1. When did you start writing?
"I started writing when I immigrated to the USA, about 18 years ago. I had always been a reader, and moving here provided solitude and time to write because I came on a dependent visa, unable to apply for a job. My son was two years old at the time, so I created a mommy blog
where I posted his tantrums, his antics, the innocent questions he asked. Then, I started writing about my immigrant experience, the differences in the culture I observed, and the persistent longing to be home. Fiction came much later when my son grew older and my life settled down into a steady routine."
2. What drew you to write short stories?
"I would say the availability of time. After I obtained a work visa and a full-time job, I could write only in snippets of time after taking care of work and family duties. I started writing shorts because once you get a knack for it, they can be written and revised quickly, and yet give the
satisfaction of a completed piece. From the readers’ perspective, a short piece doesn’t demand the time commitment of a novel and still leaves them with an emotion, a realization, or a beginning of something to think about."
3. Where does your inspiration come from?
"From everyday moments, the ordinariness of routine. In my opinion, it’s the small seemingly insignificant decisions people make over the course of a day that differentiates one individual from the other. I often find my stories and characters in quiet, in-between moments. When
waiting for the Keurig to drip coffee into my mug, I think of how I take my coffee black and how my husband needs a cup of sweet tea at the start of his day. And, before I know I have the outlines of two distinct characters that I can fill with their choice of beverage, the time they take to shower, the salad dressing they prefer, etc. The list of possibilities is endless."
4. How did Skin Over Milk come about? When did you realize you had material for a book?
"Skin Over Milk started as a single story set in the backdrop of rain, the relentless monsoon in India that keeps dripping, pouring, and seeping into dwellings and lives. It was a 300-word story of three sisters living in a house flooded by rain. I submitted it to contests and it was shortlisted in a couple of places. After that, I held on to it, did not try to publish it in literary journals. Then I wrote another story about the three girls providing shelter to a dog soaked in the rain. When I
thought about these two stories, I realized I had the beginning and possibly the end of something bigger. With that epiphany, I wrote more stories around rain and the three sisters, added more chapters, and molded the girls’ characters into a logical narrative arc.
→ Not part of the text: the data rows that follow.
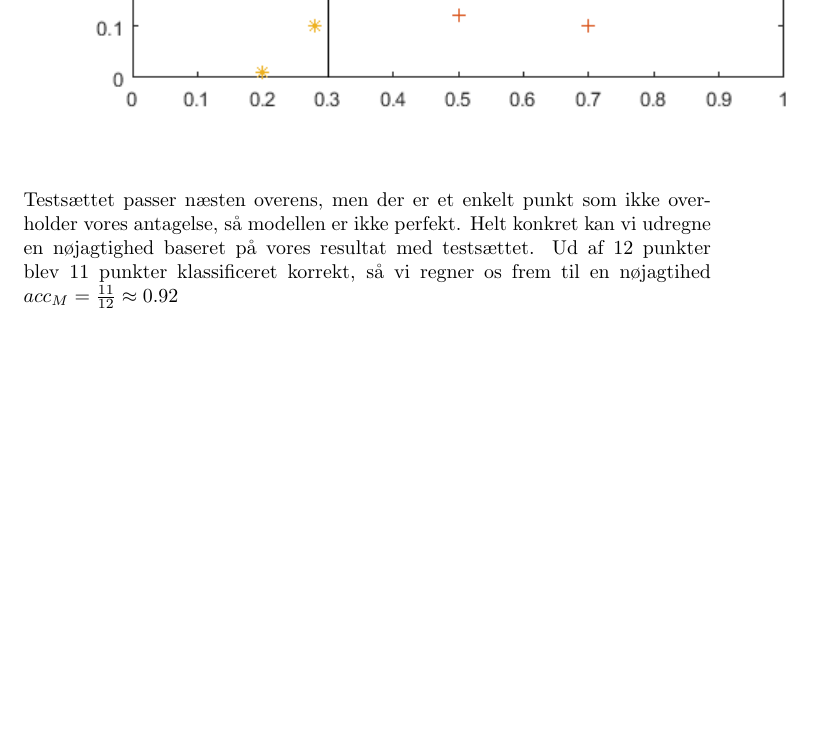
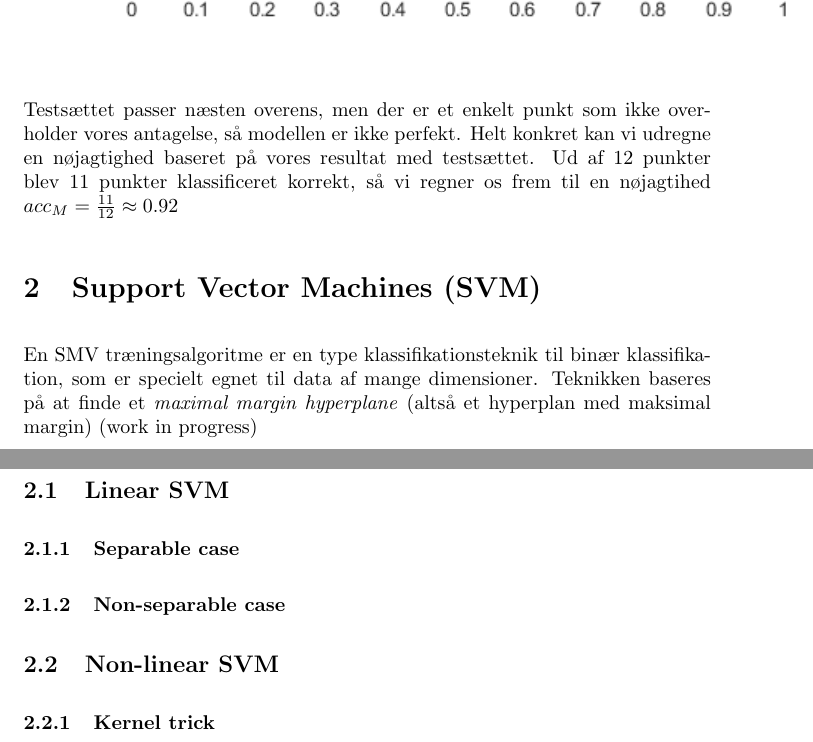
Before and after one commit to RuneKokNielsen/mad, a LaTeX document (rapport.tex): part of page 8 of 8 before the commit and two parts of pages 8 and 9 of 9 after it, the two joined at a grey line, cut so that both start at the same text, the shorter picture padded with empty space. Compiled offline with pdfLaTeX.

Commit message:
Oprettet afsnit til uge 2

```diff
--- a/rapport.tex
+++ b/rapport.tex
@@ -285,4 +285,18 @@ Tegner vi punkterne ind i en graf med grænserne sat som før får vi følgende
 \end{center}
 Testsættet passer næsten overens, men der er et enkelt punkt som ikke overholder vores antagelse, så modellen er ikke perfekt. Helt konkret kan vi udregne en nøjagtighed baseret på vores resultat med testsættet. Ud af 12 punkter blev 11 punkter klassificeret korrekt, så vi regner os frem til en nøjagtihed $acc_M=\frac{11}{12}\approx0.92$
 
+
+\section{Support Vector Machines (SVM)}
+
+En SMV træningsalgoritme er en type klassifikationsteknik til binær klassifikation, som er specielt egnet til data af mange dimensioner. Teknikken baseres på at finde et \textit{maximal margin hyperplane} (altså et hyperplan med maksimal margin) (work in progress)
+
+\subsection{Linear SVM}
+\subsubsection{Separable case}
+\subsubsection{Non-separable case}
+
+\subsection{Non-linear SVM}
+\subsubsection{Kernel trick}
+
+
+
 \end{document}
```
When I was
10,000 words in, I knew I couldn’t scrap the story. It was meant to be a book."
5. What do you hope people take away from your work?
"I write mostly about girls and women, burdened by unreasonable expectations of relationships, and society, in general. It’s sad that while life on Mars seems like a possibility, gender parity is still a distant and hazy target. Through my writing, I want to give voice to women who are not seen and heard often, women who are not empowered enough to shun their disgruntled lives, women who persevere and do the course of their duties while nurturing within them a quiet, resilient kind of feminism that emerges in a subtle, natural way at the right moment to make the right decisions, trying to make lives right for their daughters or sisters."
6. What’s your favorite writing advice you’ve been told?
"Not sure if someone has told me this but I’ve learned it through my experience: Don’t give up on your work because someone chooses to dislike or dismiss it."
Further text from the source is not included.